A Chinese threat actor was observed targeting both European diplomatic entities and the Tibetan community with the same strain of malware.
Tracked as APT TA413 and previously associated with LuckyCat and ExileRAT malware, the threat actor has been active for nearly a decade, and is believed to be responsible for a multitude of attacks targeting the Tibetan community.
In a report published Wednesday, Proofpoint’s security researchers revealed a link between COVID-19-themed attacks impersonating the World Health Organization (WHO) to deliver the “Sepulcher” malware to economic, diplomatic, and legislative entities within Europe and attacks on the Tibetan community that delivered LuckyCat-linked malware and ExileRAT.
Furthermore, a July campaign targeting Tibetan dissidents was attempting to deliver the same Sepulcher malware from the same infrastructure, with some of the employed email addresses previously used in attacks delivering ExileRAT, suggesting that both campaigns are the work of TA413.
“While best known for their campaigns against the Tibetan diaspora, this APT group associated with the Chinese state interest prioritized intelligence collection around Western economies reeling from COVID-19 in March 2020 before resuming more conventional targeting later this year,” Proofpoint notes.
Targeting European diplomatic and legislative entities and economic affairs and non-profit organizations, the March campaign attempted to exploit a Microsoft Equation Editor flaw to deliver the previously unidentified Sepulcher malware.
The July campaign was employing a malicious PowerPoint (PPSX) attachment designed to drop the same malware, and Proofpoint connected it to a January 2019 campaign that used the same type of attachments to infect victims with the ExileRAT malware.
What linked these attacks, Proofpoint reveals, was the reuse of the same email addresses, clearly suggesting that a single threat actor was behind all campaigns. The use of a single email address by multiple adversaries, over the span of several years, is unlikely, the researchers say.
“While it is not impossible for multiple APT groups to utilize a single operator account (sender address) against distinct targets in different campaigns, it is unlikely. It is further unlikely that this sender reuse after several years would occur twice in a four-month period between March and July, with both instances delivering the same Sepulcher malware family,” Proofpoint says.
The security researchers believe that the global crisis might have forced the attackers to reuse infrastructure, and that some OPSEC mistakes started to occur following re-tasking.
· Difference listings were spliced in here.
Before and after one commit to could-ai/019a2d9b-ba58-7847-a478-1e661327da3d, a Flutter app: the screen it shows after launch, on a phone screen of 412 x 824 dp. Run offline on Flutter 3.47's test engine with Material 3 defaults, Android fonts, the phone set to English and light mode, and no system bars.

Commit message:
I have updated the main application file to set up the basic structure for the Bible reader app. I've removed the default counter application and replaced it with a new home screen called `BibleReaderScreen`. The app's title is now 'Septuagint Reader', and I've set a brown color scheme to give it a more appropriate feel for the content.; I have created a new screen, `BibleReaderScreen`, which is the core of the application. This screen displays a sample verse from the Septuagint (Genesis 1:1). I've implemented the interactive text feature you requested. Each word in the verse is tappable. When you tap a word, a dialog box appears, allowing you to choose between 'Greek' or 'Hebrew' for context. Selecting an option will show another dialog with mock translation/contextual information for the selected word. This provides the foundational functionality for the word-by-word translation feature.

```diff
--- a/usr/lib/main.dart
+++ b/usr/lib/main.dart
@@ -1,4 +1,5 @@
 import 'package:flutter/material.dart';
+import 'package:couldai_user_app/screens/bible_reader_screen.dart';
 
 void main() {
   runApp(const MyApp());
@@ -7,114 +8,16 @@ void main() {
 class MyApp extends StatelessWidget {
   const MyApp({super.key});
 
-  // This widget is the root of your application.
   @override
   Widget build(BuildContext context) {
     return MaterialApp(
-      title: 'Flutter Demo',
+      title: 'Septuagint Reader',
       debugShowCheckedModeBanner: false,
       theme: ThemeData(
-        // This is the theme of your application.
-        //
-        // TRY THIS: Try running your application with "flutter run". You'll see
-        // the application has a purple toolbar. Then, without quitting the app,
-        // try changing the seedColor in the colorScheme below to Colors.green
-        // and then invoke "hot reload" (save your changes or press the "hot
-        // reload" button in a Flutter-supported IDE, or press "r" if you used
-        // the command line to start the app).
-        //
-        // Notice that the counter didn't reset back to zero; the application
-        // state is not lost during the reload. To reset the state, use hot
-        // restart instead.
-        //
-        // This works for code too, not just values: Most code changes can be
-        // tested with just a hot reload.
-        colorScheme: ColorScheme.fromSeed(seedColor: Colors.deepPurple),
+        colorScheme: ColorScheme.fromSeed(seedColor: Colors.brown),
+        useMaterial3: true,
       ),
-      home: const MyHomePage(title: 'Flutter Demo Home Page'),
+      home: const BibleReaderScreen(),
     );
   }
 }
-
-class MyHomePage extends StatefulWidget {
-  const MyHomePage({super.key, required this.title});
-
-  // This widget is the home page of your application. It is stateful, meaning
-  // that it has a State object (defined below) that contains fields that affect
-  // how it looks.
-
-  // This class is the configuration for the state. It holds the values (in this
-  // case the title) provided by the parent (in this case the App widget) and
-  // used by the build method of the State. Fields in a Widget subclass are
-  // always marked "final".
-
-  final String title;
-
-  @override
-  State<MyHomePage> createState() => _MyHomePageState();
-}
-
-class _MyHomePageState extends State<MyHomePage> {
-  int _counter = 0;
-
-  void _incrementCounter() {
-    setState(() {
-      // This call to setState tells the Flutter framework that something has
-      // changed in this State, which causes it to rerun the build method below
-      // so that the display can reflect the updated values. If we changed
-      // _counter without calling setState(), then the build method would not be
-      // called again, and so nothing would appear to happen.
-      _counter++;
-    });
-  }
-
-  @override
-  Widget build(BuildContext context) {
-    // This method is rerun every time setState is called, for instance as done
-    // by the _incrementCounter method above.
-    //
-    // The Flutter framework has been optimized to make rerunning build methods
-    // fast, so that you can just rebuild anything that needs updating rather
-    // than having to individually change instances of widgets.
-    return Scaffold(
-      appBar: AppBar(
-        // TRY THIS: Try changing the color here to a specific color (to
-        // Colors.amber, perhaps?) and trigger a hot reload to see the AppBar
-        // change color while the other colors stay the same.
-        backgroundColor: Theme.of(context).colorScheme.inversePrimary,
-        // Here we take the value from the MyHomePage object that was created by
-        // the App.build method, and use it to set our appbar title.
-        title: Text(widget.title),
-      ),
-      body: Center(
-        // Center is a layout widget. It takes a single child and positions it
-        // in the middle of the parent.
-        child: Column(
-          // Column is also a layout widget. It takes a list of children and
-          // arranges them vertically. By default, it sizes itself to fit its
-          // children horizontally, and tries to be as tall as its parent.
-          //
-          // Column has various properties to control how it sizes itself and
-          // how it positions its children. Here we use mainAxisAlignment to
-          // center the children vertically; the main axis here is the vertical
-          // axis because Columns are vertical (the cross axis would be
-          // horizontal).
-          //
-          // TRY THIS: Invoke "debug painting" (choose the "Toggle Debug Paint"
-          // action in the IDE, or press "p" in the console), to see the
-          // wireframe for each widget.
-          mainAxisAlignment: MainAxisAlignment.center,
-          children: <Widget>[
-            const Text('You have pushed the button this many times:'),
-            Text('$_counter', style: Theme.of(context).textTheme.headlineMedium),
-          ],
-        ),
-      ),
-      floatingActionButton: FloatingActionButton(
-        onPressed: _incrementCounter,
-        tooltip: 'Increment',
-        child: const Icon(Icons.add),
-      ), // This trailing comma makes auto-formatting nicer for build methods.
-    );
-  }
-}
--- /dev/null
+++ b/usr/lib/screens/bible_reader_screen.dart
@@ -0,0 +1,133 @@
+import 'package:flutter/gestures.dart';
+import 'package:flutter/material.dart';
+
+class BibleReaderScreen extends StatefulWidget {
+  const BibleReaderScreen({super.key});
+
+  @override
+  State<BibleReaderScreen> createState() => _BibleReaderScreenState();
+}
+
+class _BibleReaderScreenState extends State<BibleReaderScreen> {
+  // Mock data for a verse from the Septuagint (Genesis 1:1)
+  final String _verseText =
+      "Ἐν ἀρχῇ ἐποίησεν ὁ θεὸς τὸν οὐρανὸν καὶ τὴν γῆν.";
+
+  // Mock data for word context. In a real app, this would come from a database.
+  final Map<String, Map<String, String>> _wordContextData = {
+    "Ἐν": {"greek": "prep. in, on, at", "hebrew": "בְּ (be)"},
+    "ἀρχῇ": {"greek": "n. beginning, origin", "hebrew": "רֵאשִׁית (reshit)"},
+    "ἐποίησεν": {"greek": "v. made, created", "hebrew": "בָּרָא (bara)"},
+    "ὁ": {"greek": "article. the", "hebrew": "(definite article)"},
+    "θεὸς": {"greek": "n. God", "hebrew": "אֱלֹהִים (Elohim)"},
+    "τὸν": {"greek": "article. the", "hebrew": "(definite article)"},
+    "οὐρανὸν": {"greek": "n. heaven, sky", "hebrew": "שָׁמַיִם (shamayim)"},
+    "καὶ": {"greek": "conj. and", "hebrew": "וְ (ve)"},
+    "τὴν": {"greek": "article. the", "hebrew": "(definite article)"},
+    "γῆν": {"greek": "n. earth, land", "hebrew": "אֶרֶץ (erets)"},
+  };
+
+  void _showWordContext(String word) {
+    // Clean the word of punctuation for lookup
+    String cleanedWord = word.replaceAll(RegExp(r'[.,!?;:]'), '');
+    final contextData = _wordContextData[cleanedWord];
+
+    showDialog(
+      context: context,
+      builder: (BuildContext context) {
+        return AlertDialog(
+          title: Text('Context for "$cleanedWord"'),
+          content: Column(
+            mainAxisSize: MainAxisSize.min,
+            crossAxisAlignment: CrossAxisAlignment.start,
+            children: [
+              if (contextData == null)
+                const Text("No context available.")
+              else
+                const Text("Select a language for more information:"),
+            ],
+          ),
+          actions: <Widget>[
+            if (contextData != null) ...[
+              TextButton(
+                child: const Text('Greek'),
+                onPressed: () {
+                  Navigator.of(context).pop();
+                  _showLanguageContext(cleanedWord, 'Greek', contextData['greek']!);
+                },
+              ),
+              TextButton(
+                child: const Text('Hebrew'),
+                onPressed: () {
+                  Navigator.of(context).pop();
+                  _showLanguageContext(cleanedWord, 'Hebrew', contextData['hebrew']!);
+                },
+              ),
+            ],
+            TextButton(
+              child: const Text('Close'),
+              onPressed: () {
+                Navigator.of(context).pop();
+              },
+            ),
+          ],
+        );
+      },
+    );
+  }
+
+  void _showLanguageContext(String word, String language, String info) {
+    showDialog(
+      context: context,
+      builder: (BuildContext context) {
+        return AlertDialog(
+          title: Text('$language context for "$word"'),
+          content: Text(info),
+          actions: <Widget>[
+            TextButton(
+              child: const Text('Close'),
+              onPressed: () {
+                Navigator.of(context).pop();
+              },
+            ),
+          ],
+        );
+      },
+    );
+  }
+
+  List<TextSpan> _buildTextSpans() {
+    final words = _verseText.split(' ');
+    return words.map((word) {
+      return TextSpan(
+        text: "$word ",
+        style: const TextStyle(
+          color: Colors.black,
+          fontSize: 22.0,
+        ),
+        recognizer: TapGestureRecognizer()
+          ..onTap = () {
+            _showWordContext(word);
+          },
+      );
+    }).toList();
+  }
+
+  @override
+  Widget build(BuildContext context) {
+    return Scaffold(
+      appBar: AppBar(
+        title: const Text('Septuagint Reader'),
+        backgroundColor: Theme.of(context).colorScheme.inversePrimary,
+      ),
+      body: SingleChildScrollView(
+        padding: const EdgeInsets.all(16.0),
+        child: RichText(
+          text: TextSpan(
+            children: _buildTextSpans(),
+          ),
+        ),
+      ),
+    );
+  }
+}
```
The Sepulcher malware can conduct reconnaissance on the infected host, supports reverse command shell, and reading and writing from/to file. Based on received commands, it can gather information about drives, files, directories, running processes, and services, can manipulate directories and files, moving file source to destination, terminate processes, restart and delete services, and more.
“The adoption of COVID-19 lures by Chinese APT groups in espionage campaigns was a growing trend in the threat landscape during the first half of 2020. However, following an initial urgency in intelligence collection around the health of western global economies in response to the COVID-19 pandemic, a return to normalcy was observed in both the targets and decoy content of TA413 campaigns,” Proofpoint notes.